Task to carry out |
Please state how many lines in the records below contain the word "raise", giving only the number.

_ _ _

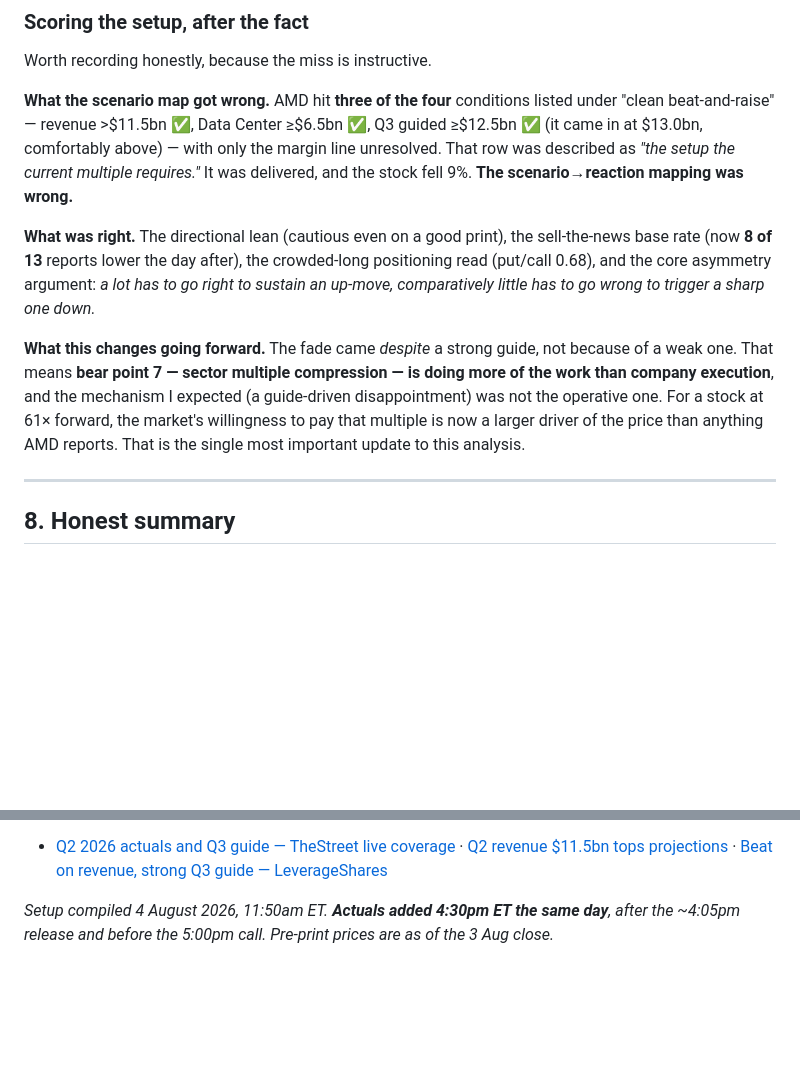
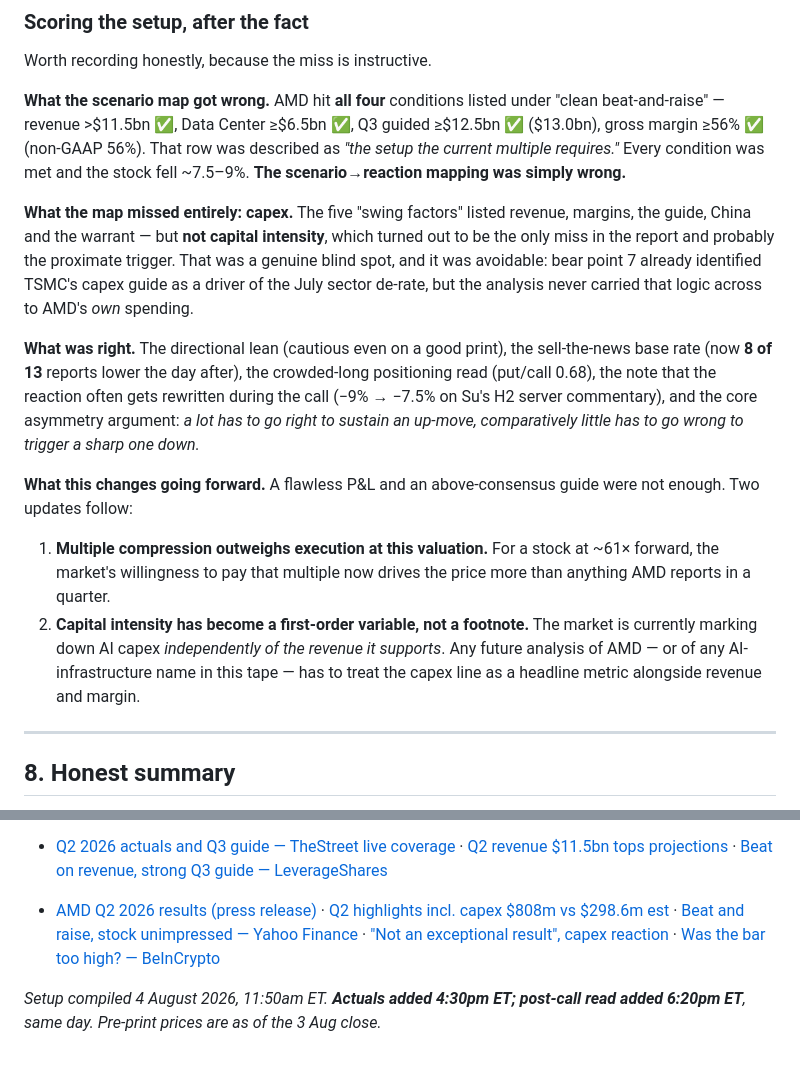
Before and after one commit to ZzArZzO/new-investor-app, a Markdown page: amd-analysis.md, 2 parts joined by grey strips. Drawn GitHub-style; blank space fills up the shorter version.

```diff
--- a/amd-analysis.md
+++ b/amd-analysis.md
@@ -194,11 +203,16 @@ Two things about this bar. First, the Street sits **above** the guide midpoint o
 
 Worth recording honestly, because the miss is instructive.
 
-**What the scenario map got wrong.** AMD hit **three of the four** conditions listed under "clean beat-and-raise" — revenue >$11.5bn ✅, Data Center ≥$6.5bn ✅, Q3 guided ≥$12.5bn ✅ (it came in at $13.0bn, comfortably above) — with only the margin line unresolved. That row was described as *"the setup the current multiple requires."* It was delivered, and the stock fell 9%. **The scenario→reaction mapping was wrong.**
+**What the scenario map got wrong.** AMD hit **all four** conditions listed under "clean beat-and-raise" — revenue >$11.5bn ✅, Data Center ≥$6.5bn ✅, Q3 guided ≥$12.5bn ✅ ($13.0bn), gross margin ≥56% ✅ (non-GAAP 56%). That row was described as *"the setup the current multiple requires."* Every condition was met and the stock fell ~7.5–9%. **The scenario→reaction mapping was simply wrong.**
 
-**What was right.** The directional lean (cautious even on a good print), the sell-the-news base rate (now **8 of 13** reports lower the day after), the crowded-long positioning read (put/call 0.68), and the core asymmetry argument: *a lot has to go right to sustain an up-move, comparatively little has to go wrong to trigger a sharp one down.*
+**What the map missed entirely: capex.** The five "swing factors" listed revenue, margins, the guide, China and the warrant — but **not capital intensity**, which turned out to be the only miss in the report and probably the proximate trigger. That was a genuine blind spot, and it was avoidable: bear point 7 already identified TSMC's capex guide as a driver of the July sector de-rate, but the analysis never carried that logic across to AMD's *own* spending.
 
-**What this changes going forward.** The fade came *despite* a strong guide, not because of a weak one. That means **bear point 7 — sector multiple compression — is doing more of the work than company execution**, and the mechanism I expected (a guide-driven disappointment) was not the operative one. For a stock at 61× forward, the market's willingness to pay that multiple is now a larger driver of the price than anything AMD reports. That is the single most important update to this analysis.
+**What was right.** The directional lean (cautious even on a good print), the sell-the-news base rate (now **8 of 13** reports lower the day after), the crowded-long positioning read (put/call 0.68), the note that the reaction often gets rewritten during the call (−9% → −7.5% on Su's H2 server commentary), and the core asymmetry argument: *a lot has to go right to sustain an up-move, comparatively little has to go wrong to trigger a sharp one down.*
+
+**What this changes going forward.** A flawless P&L and an above-consensus guide were not enough. Two updates follow:
+
+1. **Multiple compression outweighs execution at this valuation.** For a stock at ~61× forward, the market's willingness to pay that multiple now drives the price more than anything AMD reports in a quarter.
+2. **Capital intensity has become a first-order variable, not a footnote.** The market is currently marking down AI capex *independently of the revenue it supports*. Any future analysis of AMD — or of any AI-infrastructure name in this tape — has to treat the capex line as a headline metric alongside revenue and margin.
 
 ---
 
@@ -238,4 +252,6 @@ Standard footer applies regardless: *Educational information, not personal finan
 
 - [Q2 2026 actuals and Q3 guide — TheStreet live coverage](https://www.thestreet.com/latest-news/advanced-micro-devices-amd-q2-2026-earnings-call-updates) · [Q2 revenue $11.5bn tops projections](https://breakingthenews.net/Article/AMD-posts-Q2-revenue-of-dollar11.5B-tops-projections/66850343) · [Beat on revenue, strong Q3 guide — LeverageShares](https://leverageshares.com/us/insights/amd-beats-on-revenue-misses-on-earnings-but-delivers-strong-q3-guidance/)
 
-*Setup compiled 4 August 2026, 11:50am ET. **Actuals added 4:30pm ET the same day**, after the ~4:05pm release and before the 5:00pm call. Pre-print prices are as of the 3 Aug close.*
+- [AMD Q2 2026 results (press release)](https://ir.amd.com/news-events/press-releases/detail/1295/amd-reports-second-quarter-2026-financial-results) · [Q2 highlights incl. capex $808m vs $298.6m est](https://x.com/wallstengine/status/2084735969832657203) · [Beat and raise, stock unimpressed — Yahoo Finance](https://finance.yahoo.com/technology/article/amd-to-report-q2-earnings-as-chip-stocks-continue-to-waver-110000620.html) · ["Not an exceptional result", capex reaction](https://finance.yahoo.com/video/not-exceptional-result-strategist-talks-205254303.html) · [Was the bar too high? — BeInCrypto](https://beincrypto.com/amd-q2-2026-earnings-beat-selloff/)
+
+*Setup compiled 4 August 2026, 11:50am ET. **Actuals added 4:30pm ET; post-call read added 6:20pm ET**, same day. Pre-print prices are as of the 3 Aug close.*
```
Also changed, not shown: other parts of amd-analysis.md (+21 -12 lines).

_ _ _

Exercise solution |
3